**PROBLEM REQUIREMENTS**
Whenever "separation" appears in a line, please copy that line from the data.

**DATA SHOWN**
============
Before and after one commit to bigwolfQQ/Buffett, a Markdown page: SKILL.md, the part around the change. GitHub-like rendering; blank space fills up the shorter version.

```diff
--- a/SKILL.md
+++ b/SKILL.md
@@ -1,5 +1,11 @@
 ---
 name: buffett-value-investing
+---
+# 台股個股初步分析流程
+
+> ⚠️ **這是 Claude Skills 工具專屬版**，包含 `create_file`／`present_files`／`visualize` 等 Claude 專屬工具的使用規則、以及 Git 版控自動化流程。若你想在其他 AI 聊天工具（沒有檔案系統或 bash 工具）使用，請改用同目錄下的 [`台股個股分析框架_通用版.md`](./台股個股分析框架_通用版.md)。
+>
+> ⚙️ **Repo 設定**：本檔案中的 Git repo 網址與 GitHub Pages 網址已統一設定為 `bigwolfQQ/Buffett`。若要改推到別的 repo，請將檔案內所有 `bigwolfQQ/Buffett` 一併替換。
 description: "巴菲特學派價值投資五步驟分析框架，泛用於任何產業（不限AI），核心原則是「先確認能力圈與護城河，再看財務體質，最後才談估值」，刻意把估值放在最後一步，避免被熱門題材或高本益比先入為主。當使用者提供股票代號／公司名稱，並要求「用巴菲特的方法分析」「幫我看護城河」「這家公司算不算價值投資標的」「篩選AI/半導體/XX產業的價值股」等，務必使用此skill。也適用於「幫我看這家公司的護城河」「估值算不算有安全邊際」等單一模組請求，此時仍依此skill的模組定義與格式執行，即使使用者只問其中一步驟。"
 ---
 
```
============
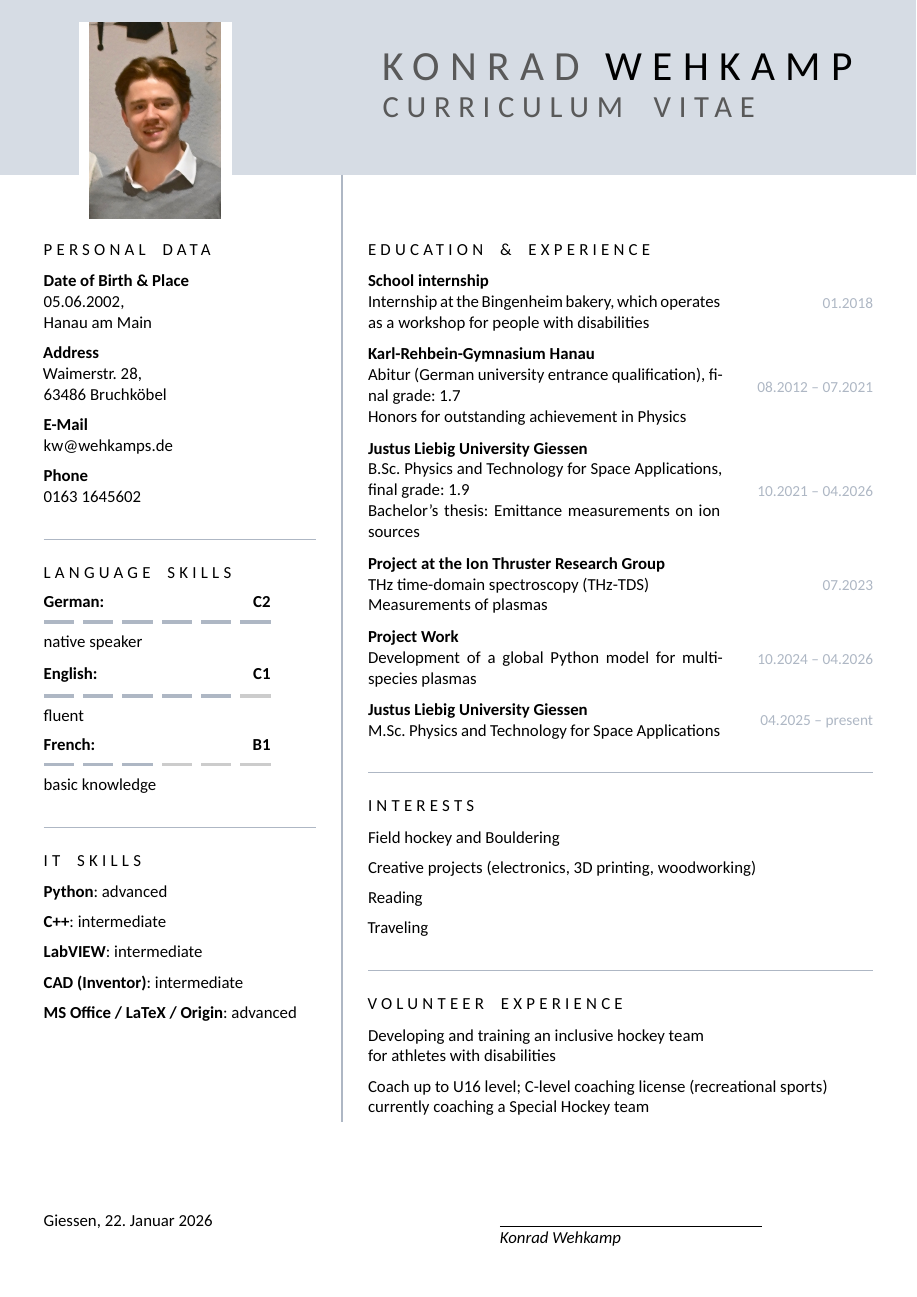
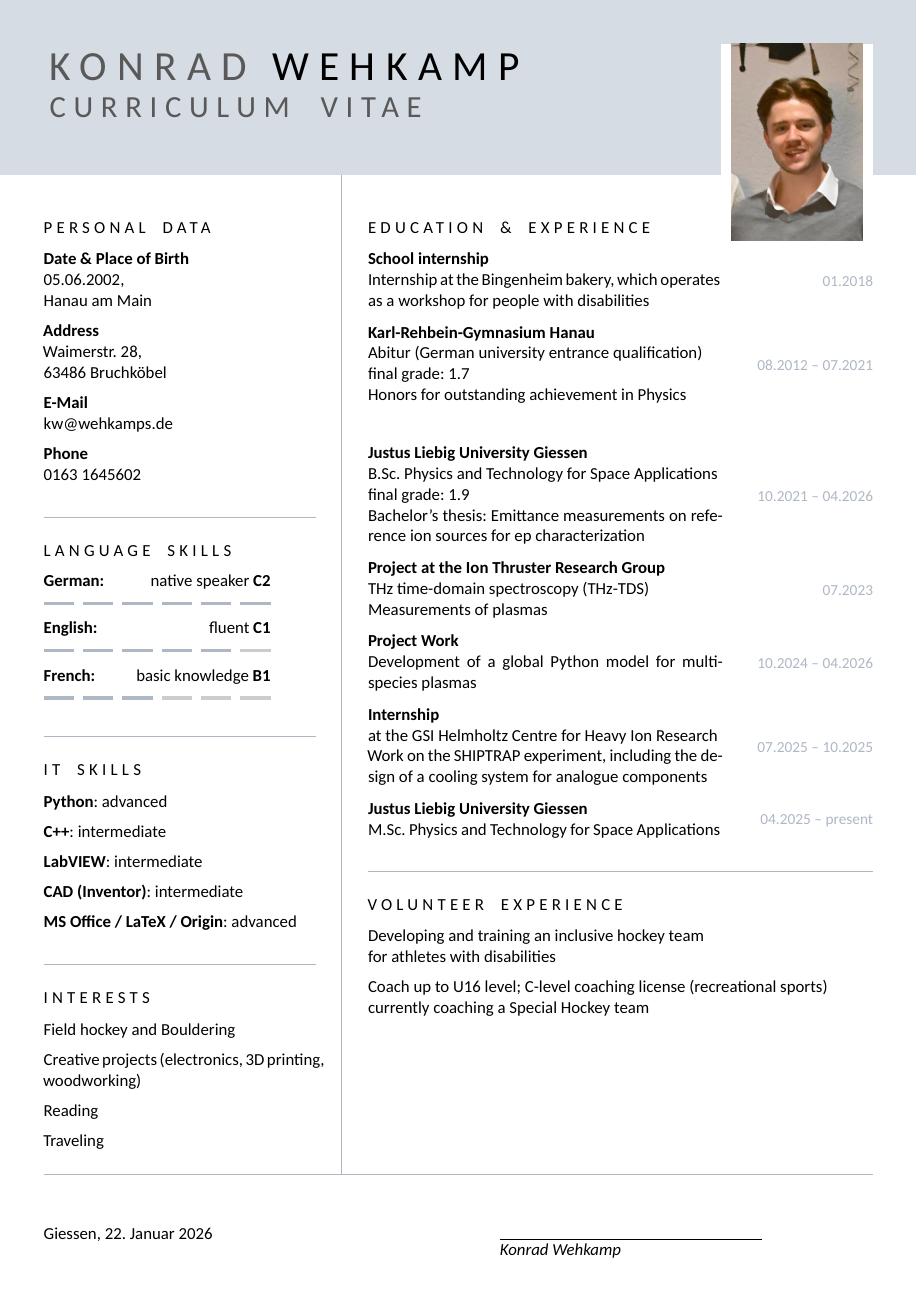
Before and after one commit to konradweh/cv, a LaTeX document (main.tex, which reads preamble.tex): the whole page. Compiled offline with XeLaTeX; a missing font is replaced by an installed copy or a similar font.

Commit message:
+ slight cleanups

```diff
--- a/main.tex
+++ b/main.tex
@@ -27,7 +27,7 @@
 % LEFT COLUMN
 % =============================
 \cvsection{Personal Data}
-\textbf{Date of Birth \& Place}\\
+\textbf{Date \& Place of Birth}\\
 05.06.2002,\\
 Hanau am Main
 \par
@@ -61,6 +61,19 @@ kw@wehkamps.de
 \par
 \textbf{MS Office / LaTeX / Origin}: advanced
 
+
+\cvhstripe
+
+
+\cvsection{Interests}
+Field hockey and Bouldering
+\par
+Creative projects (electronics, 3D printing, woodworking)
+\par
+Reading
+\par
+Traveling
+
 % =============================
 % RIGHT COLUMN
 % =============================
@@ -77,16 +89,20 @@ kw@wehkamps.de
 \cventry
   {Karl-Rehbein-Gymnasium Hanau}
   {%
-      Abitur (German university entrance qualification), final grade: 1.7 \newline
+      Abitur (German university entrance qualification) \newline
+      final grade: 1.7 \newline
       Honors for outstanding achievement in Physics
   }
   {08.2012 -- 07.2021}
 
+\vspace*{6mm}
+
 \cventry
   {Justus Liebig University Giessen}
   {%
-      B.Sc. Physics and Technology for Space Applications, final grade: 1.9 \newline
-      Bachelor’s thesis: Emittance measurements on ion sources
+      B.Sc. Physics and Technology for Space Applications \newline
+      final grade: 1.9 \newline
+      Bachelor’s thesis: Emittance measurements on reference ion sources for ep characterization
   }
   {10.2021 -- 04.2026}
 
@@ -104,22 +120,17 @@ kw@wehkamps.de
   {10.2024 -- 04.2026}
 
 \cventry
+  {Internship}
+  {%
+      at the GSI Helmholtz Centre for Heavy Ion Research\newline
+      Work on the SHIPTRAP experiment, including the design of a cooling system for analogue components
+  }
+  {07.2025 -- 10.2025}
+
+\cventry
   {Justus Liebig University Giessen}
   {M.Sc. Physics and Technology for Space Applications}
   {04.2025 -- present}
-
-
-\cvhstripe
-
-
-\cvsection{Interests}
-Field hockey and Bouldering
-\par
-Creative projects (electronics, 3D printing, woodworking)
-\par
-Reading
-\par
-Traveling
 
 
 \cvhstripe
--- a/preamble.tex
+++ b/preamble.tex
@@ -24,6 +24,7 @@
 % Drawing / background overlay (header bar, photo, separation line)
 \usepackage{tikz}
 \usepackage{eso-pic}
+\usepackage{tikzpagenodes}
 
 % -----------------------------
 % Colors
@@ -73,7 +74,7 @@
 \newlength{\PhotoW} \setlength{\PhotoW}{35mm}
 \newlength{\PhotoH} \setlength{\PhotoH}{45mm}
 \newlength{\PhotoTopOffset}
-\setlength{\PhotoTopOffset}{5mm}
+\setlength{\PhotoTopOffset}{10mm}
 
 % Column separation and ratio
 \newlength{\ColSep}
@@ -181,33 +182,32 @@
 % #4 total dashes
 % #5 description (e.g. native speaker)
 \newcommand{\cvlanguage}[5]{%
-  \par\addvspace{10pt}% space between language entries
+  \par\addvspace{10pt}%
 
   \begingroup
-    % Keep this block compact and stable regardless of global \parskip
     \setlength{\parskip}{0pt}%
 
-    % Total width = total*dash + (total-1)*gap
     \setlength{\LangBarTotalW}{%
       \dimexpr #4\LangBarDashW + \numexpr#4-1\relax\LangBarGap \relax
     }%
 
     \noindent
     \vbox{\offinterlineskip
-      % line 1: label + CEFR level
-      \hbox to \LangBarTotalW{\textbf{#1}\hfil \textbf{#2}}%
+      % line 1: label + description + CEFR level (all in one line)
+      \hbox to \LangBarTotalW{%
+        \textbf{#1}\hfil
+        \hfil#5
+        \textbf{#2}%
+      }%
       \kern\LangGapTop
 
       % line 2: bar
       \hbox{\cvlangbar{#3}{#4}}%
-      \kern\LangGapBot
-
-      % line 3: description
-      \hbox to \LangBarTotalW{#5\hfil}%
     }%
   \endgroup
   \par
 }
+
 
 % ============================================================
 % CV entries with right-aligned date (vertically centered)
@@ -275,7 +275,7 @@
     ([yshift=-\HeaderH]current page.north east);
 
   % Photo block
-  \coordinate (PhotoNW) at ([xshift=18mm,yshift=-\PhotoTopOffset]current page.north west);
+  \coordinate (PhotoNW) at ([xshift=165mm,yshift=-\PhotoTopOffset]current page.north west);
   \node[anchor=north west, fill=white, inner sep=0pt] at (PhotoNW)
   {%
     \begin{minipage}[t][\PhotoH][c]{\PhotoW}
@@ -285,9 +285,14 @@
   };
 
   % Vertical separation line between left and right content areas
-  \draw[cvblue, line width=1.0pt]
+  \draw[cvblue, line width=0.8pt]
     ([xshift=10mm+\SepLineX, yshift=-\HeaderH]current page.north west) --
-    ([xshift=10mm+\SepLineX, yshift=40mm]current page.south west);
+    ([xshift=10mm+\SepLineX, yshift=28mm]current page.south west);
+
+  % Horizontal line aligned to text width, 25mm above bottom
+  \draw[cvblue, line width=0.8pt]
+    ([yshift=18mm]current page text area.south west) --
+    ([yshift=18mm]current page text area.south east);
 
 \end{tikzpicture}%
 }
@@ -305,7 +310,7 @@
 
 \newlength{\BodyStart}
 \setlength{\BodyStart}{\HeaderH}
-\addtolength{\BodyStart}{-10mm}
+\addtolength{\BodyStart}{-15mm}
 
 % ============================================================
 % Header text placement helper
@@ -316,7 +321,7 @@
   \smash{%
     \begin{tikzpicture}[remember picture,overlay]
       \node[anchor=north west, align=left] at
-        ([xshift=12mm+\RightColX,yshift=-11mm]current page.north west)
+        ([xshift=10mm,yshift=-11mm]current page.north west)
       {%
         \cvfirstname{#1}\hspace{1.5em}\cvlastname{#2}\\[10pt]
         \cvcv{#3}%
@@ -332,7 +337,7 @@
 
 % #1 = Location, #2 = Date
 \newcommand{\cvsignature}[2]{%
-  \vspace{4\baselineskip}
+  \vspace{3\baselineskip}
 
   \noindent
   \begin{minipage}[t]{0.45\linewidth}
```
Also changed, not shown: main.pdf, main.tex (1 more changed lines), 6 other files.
============
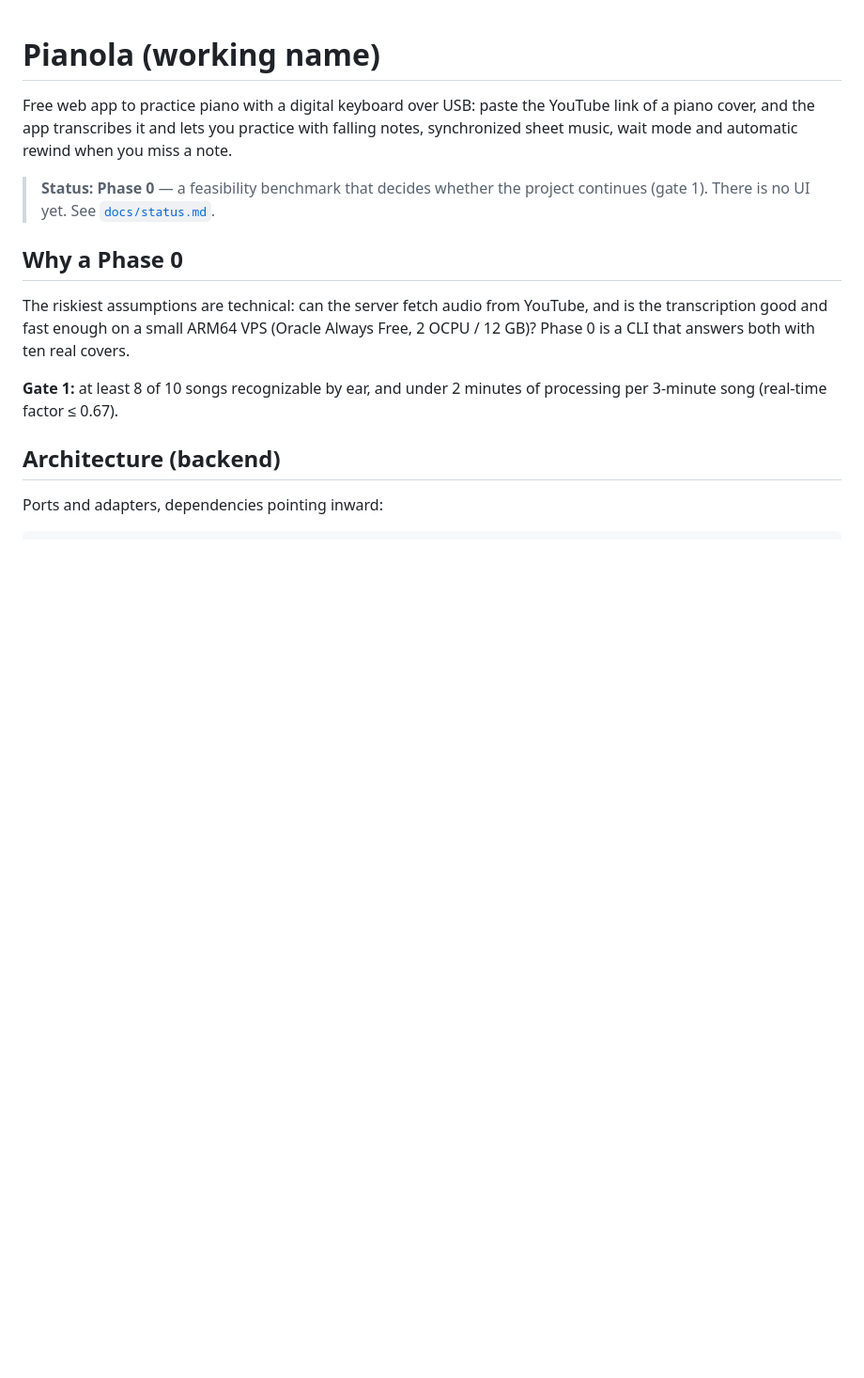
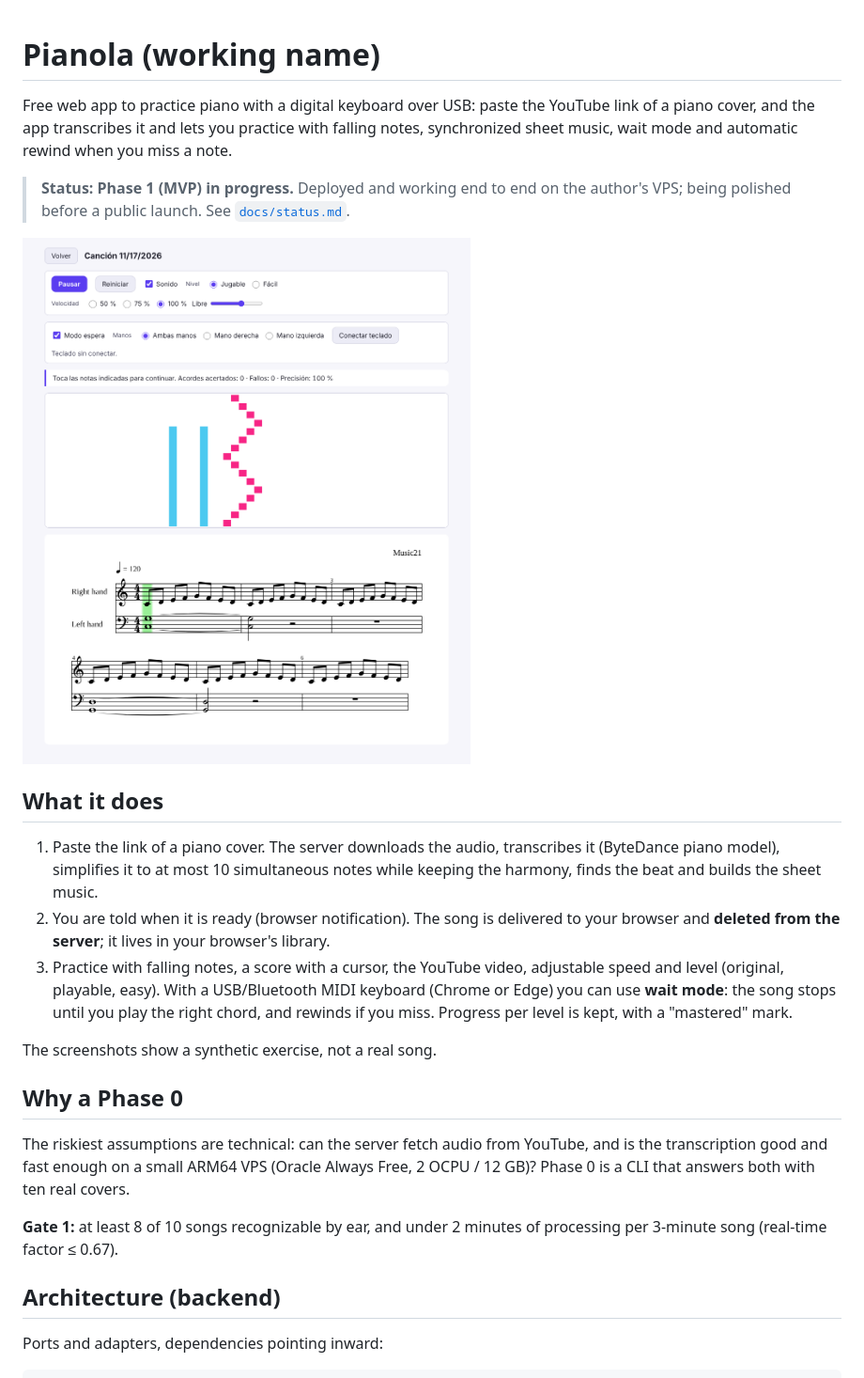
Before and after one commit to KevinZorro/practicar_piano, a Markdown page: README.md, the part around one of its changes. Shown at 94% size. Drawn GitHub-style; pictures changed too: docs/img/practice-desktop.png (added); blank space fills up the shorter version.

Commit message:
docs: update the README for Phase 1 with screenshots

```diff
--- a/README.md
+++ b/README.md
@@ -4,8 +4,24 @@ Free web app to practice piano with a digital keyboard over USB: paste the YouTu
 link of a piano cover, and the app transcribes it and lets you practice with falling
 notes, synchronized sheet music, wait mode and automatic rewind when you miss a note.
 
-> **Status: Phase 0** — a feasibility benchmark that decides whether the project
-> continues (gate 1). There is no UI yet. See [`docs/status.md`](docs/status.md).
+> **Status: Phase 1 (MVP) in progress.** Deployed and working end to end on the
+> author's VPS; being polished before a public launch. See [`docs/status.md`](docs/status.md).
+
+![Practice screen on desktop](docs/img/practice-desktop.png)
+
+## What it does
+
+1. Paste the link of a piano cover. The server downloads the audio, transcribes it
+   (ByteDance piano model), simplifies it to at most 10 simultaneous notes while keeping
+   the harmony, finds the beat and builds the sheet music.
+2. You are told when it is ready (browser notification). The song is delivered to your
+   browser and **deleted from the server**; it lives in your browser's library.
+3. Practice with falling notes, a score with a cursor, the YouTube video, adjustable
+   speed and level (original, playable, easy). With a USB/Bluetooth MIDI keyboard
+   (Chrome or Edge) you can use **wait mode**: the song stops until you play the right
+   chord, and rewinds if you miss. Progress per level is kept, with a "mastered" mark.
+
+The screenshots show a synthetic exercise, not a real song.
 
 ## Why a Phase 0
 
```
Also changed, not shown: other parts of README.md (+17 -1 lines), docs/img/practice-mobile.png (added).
============
**SOLVED EXERCISE**
 % Drawing / background overlay (header bar, photo, separation line)
 % Column separation and ratio
   % Vertical separation line between left and right content areas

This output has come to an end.